We’ve told clients that simulation modeling transforms existing data into accurate predictions. And those accurate predictions will become better healthcare decisions.
This type of simulation modeling isn’t new, and healthcare organizations have used it for decades to improve their systems. The International Society for Pharmacoeconomics and Outcomes Research (ISPOR) covered simulation modeling as part of their Good Research Practices in Modeling Task Force. The Society for Medical Decision Making (SMDM) also contributed to that report. It’s been recommended—and widely used—as a replacement for the tried-and-true Markov models for healthcare decision making.
These days, you will find successful simulation studies in just about every healthcare area, right on the ground floor, to solve today’s healthcare problems.
FlexSim users have been kind enough to share some of their own simulation modeling experiences. In fact, could we return one last time to quick tracks in the ED? A few years ago, Baptist Health South Florida had designed a Rapid Care Unit for their own busy ED, but they wanted to be sure the change would benefit the patients and the hospital. So they used FlexSim HC to model their ED, implemented the Rapid Care Unit in this virtual environment, and began evaluating different “what if” scenarios to make sure it would work—and what changes to consider before real-world implementation.
Just like the quick track story from earlier, there were potential staffing issues. But Baptist Health South Florida found these issues during their simulation analysis. They had time to improve the system, and they were able to evaluate multiple staffing scenarios (covering a variety of budget constraints). In the end, they implemented their newly-optimized Rapid Care Unit, successfully added staff to the ED, and enjoyed a projected 46% decrease in Door to Provider time.

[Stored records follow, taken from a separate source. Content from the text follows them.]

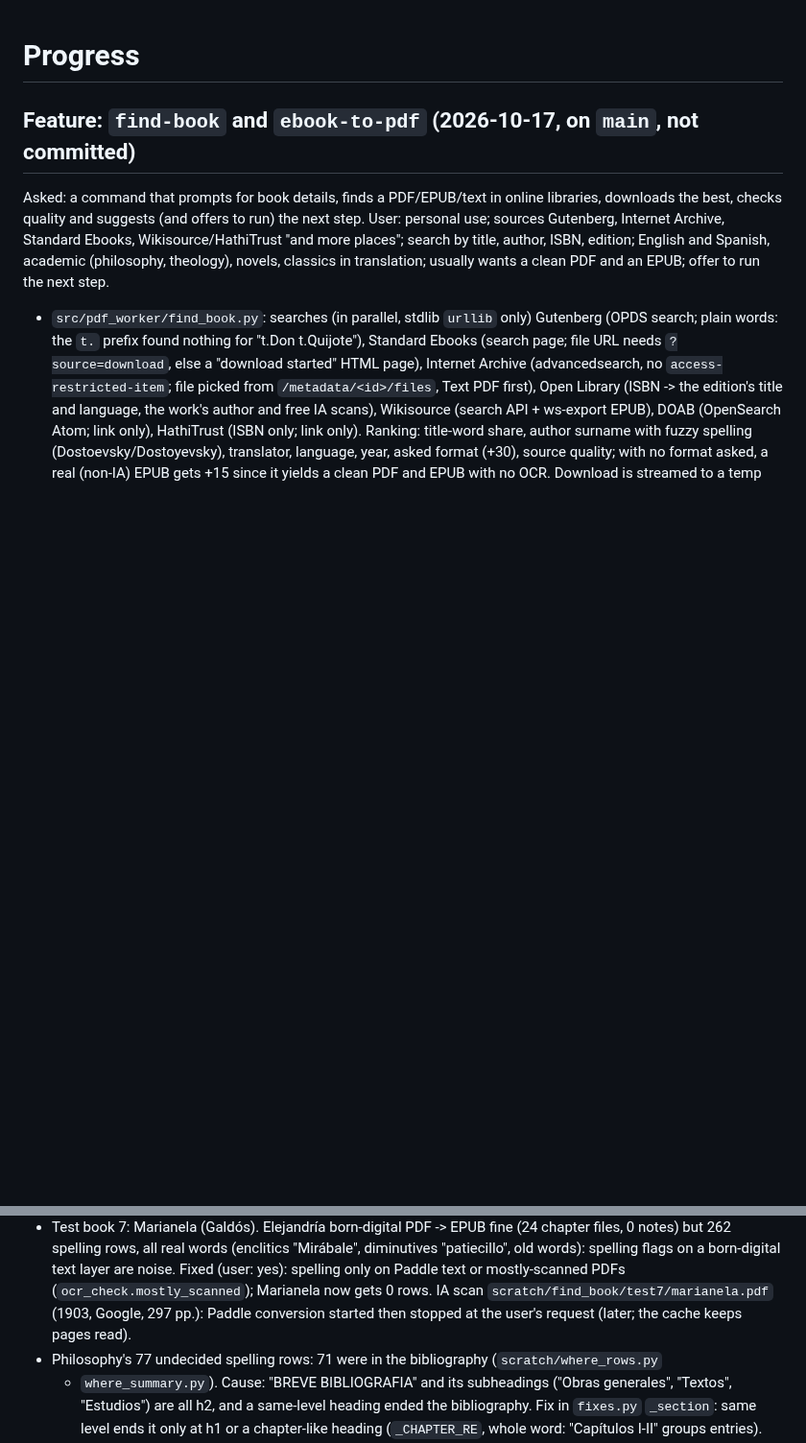
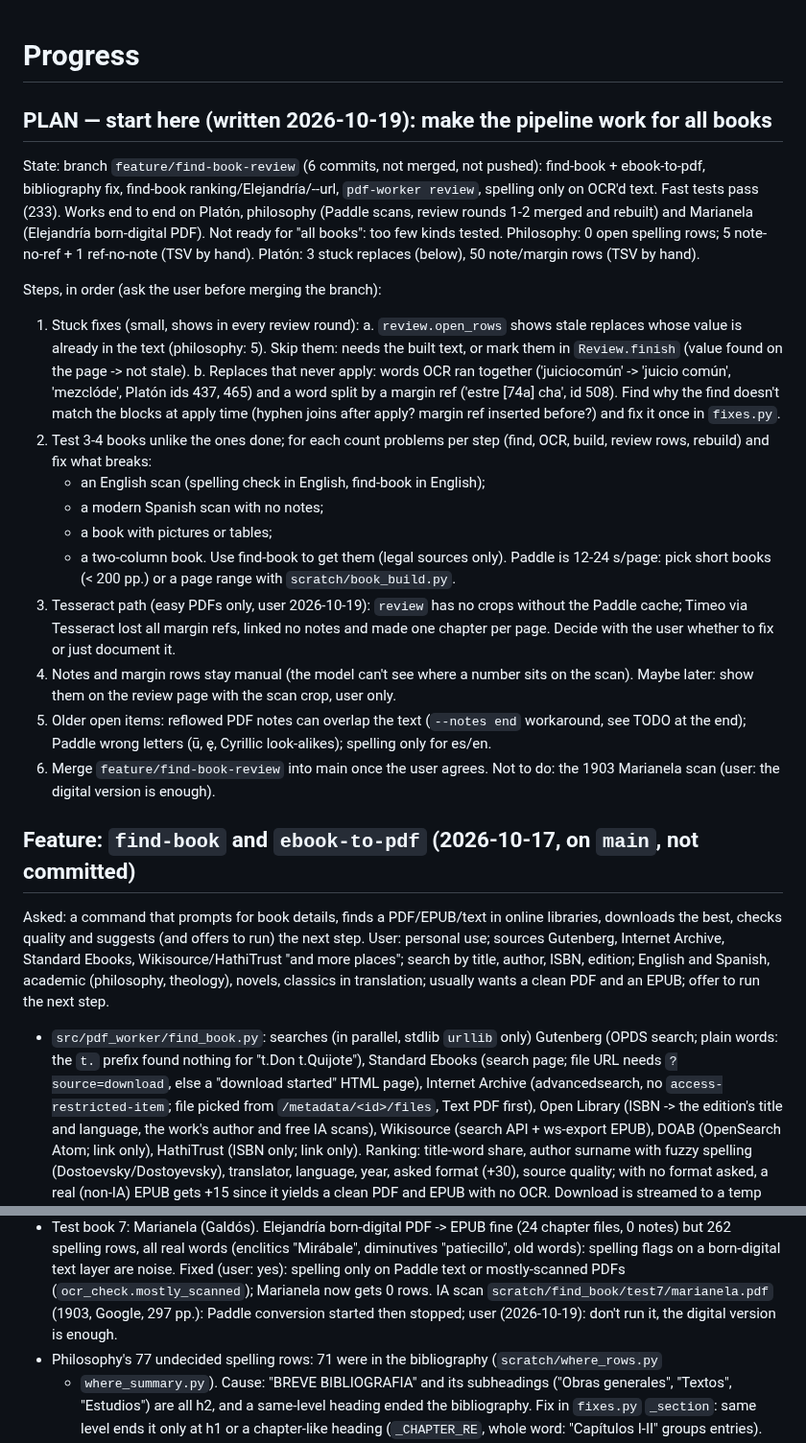
Before and after one commit to fonsthefons/pdf-worker, a Markdown page: PROGRESS.md, 2 parts joined by grey strips. Shown at 96% size. GitHub-like rendering; blank space fills up the shorter version.

Commit message:
PROGRESS: plan to make the pipeline work for all books
Co-Authored-By: Claude Opus 5.5 <noreply@anthropic.com>
Claude-Session: https://claude.ai/code/session_014sgMXBTKjSmbgWe2uC17FW

```diff
--- a/PROGRESS.md
+++ b/PROGRESS.md
@@ -1,4 +1,41 @@
 # Progress
+
+## PLAN — start here (written 2026-10-19): make the pipeline work for all books
+State: branch `feature/find-book-review` (6 commits, not merged, not pushed): find-book +
+ebook-to-pdf, bibliography fix, find-book ranking/Elejandría/--url, `pdf-worker review`,
+spelling only on OCR'd text. Fast tests pass (233). Works end to end on Platón,
+philosophy (Paddle scans, review rounds 1-2 merged and rebuilt) and Marianela (Elejandría
+born-digital PDF). Not ready for "all books": too few kinds tested.
+Philosophy: 0 open spelling rows; 5 note-no-ref + 1 ref-no-note (TSV by hand).
+Platón: 3 stuck replaces (below), 50 note/margin rows (TSV by hand).
+
+Steps, in order (ask the user before merging the branch):
+1. Stuck fixes (small, shows in every review round):
+   a. `review.open_rows` shows stale replaces whose value is already in the text
+      (philosophy: 5). Skip them: needs the built text, or mark them in `Review.finish`
+      (value found on the page -> not stale).
+   b. Replaces that never apply: words OCR ran together ('juiciocomún' -> 'juicio común',
+      'mezclóde', Platón ids 437, 465) and a word split by a margin ref ('estre [74a] cha',
+      id 508). Find why the find doesn't match the blocks at apply time (hyphen joins
+      after apply? margin ref inserted before?) and fix it once in `fixes.py`.
+2. Test 3-4 books unlike the ones done; for each count problems per step (find, OCR,
+   build, review rows, rebuild) and fix what breaks:
+   - an English scan (spelling check in English, find-book in English);
+   - a modern Spanish scan with no notes;
+   - a book with pictures or tables;
+   - a two-column book.
+   Use find-book to get them (legal sources only). Paddle is 12-24 s/page: pick short
+   books (< 200 pp.) or a page range with `scratch/book_build.py`.
+3. Tesseract path (easy PDFs only, user 2026-10-19): `review` has no crops without the
+   Paddle cache; Timeo via Tesseract lost all margin refs, linked no notes and made one
+   chapter per page. Decide with the user whether to fix or just document it.
+4. Notes and margin rows stay manual (the model can't see where a number sits on the
+   scan). Maybe later: show them on the review page with the scan crop, user only.
+5. Older open items: reflowed PDF notes can overlap the text (`--notes end` workaround,
+   see TODO at the end); Paddle wrong letters (ū, ę, Cyrillic look-alikes); spelling only
+   for es/en.
+6. Merge `feature/find-book-review` into main once the user agrees.
+Not to do: the 1903 Marianela scan (user: the digital version is enough).
 
 ## Feature: `find-book` and `ebook-to-pdf` (2026-10-17, on `main`, not committed)
 Asked: a command that prompts for book details, finds a PDF/EPUB/text in online
@@ -491,7 +528,7 @@ Done 2026-10-19 (branch `feature/find-book-review`, 4 commits, not merged):
   (user: yes): spelling only on Paddle text or mostly-scanned PDFs
   (`ocr_check.mostly_scanned`); Marianela now gets 0 rows. IA scan
   `scratch/find_book/test7/marianela.pdf` (1903, Google, 297 pp.): Paddle conversion
-  started then stopped at the user's request (later; the cache keeps pages read).
+  started then stopped; user (2026-10-19): don't run it, the digital version is enough.
 - Philosophy's 77 undecided spelling rows: 71 were in the bibliography (`scratch/where_rows.py`
   + `where_summary.py`). Cause: "BREVE BIBLIOGRAFIA" and its subheadings ("Obras generales",
   "Textos", "Estudios") are all h2, and a same-level heading ended the bibliography. Fix in
```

And now, patients in one particular area of Miami will spend a little less time in the waiting room.
Okay, so why use FlexSim?
Ever since its debut in 2009, FlexSim Healthcare strives to address the challenges faced by modern healthcare systems. We’ve taken the raw power and flexibility of the FlexSim simulation environment and added features and ease-of-use functionality specifically for healthcare applications.
FlexSim’s Healthcare environment looks the part. You can create beautiful models with extremely high levels of realism. You can see each patient move through your virtual system and even follow them through their entire care journey. If you have access to a VR headset, you can dive into the model and get a first-person view of what’s happening. No other healthcare-focused simulation modeling software looks as good as FlexSim, and the excellent visuals offer two significant advantages:
- Visual validation is the second form of proof (along with statistical validation) to ensure the model produces accurate results.
- Realistic visuals help bridge the communication gap between engineers and providers/decision-makers.
FlexSim also has a reputation for modeling any system, from simple clinics to large hospitals. Our fast, modern simulation engine combines with a set of features that have been honed and improved by the feedback we’ve heard from thousands of simulation projects. FlexSim is packed with high-end capabilities for a variety of simulation modeling challenges. Our customers demand the best tool to meet any challenge, and our entire mission is to deliver precisely that.
You have choices in simulation modeling and analysis—we understand that. But suppose you want the absolute best healthcare simulation modeling software available, with consistent development and personalized support to make sure you succeed. In that case, we feel that FlexSim is the best choice.
So why bother with healthcare simulation? You won’t know until you try it yourself. Download the free trial of FlexSim or watch a demo of the software, and you’ll wonder how you ever analyzed without it in the first place.